Earlier this year, the Las Vegas Sun ran a brilliant piece by Tom Breitling which began, “The economic news is relentless. Home foreclosures. Teetering mortgage companies. Tottering airlines. Brands that once rode high are going bankrupt. Job losses. Dangerous levels of public and private debt. If we’re not in a recession, there’s no denying that our economy does not feel good, which means this is not the time to be paralyzed in front of the TV. Look at the world in a new way, and build value for the future. Which, the way I see it, means it’s a great time to be an entrepreneur.”
I thought of that yesterday when I was recording a podcast and was asked about self-employment in turbulent economic times. I responded to the question by saying that the people who will come through this chaotic period most gracefully are those who are creative problem-solvers, who are flexible, who are willing to be frugal when it’s called for, who are wise enough to know that every difficult situation also contains opportunities. I went on to say—which I’m sure will come as no surprise— that the people best fitting that definition are entrepreneurial thinkers and doers.
It also is obvious to me that those who are going to experience the least upheaval are those who run lean operations. I’m not the only one who embraces the Small is Beautiful business model, of course. One of my favorite books—with one of my favorite tities—in the past year is Seth Godin’s Small is the New Big. Godin talks about the advantages of running a one-person operation that he’s discovered for himself. Then he shares a wild array of ideas and examples of thriving small operations.
The articles were gathered from his blog postings so are mostly quite short. Although this isn’t a how-to book, it’s filled with examples of why-to. There are plenty of delightful stories of tiny businesses who are exceptional and all sorts of miscellany that just makes for good reading.
I love this book because it can be read in fits and spurts—or in longer doses while waiting for a flight or when some entrepreneurial thinking is needed. I also love seeing the reminder that Small is the New Big sitting on my bookshelf.
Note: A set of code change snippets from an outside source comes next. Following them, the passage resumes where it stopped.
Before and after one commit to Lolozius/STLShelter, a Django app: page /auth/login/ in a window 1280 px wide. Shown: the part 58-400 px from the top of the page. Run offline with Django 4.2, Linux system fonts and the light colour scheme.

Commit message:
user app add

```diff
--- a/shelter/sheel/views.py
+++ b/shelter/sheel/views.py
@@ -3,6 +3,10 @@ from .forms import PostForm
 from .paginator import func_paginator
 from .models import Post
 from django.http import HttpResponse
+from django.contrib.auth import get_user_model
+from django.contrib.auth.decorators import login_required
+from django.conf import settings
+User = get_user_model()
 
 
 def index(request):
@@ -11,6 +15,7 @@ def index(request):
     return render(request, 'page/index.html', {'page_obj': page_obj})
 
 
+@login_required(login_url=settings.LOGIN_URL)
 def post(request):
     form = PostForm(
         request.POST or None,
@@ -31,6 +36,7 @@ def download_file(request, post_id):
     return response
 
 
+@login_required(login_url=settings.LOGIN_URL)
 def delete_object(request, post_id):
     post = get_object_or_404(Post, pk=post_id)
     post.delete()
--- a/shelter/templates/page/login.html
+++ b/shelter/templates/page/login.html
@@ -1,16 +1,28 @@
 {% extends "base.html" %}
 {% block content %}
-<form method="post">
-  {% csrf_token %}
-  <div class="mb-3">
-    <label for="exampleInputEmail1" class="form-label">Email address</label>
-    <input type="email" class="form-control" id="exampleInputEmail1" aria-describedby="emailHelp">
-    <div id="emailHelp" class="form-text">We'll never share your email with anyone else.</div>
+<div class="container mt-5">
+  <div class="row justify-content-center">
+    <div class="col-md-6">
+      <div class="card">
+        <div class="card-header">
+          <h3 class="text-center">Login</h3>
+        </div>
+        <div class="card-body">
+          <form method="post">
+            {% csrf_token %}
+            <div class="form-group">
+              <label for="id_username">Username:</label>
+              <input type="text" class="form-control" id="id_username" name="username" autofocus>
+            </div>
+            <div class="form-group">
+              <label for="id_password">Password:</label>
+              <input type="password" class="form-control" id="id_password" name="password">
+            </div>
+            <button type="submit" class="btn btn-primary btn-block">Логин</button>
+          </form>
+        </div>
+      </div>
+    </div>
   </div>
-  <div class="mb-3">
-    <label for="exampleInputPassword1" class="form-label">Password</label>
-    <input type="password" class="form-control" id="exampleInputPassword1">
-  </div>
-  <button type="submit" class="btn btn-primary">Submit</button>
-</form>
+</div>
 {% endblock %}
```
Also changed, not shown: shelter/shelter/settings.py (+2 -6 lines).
I think you’d enjoy having it in your library, too.
How dare you settle for less when the world has made it so easy for you to be remarkable? ~ Seth Godin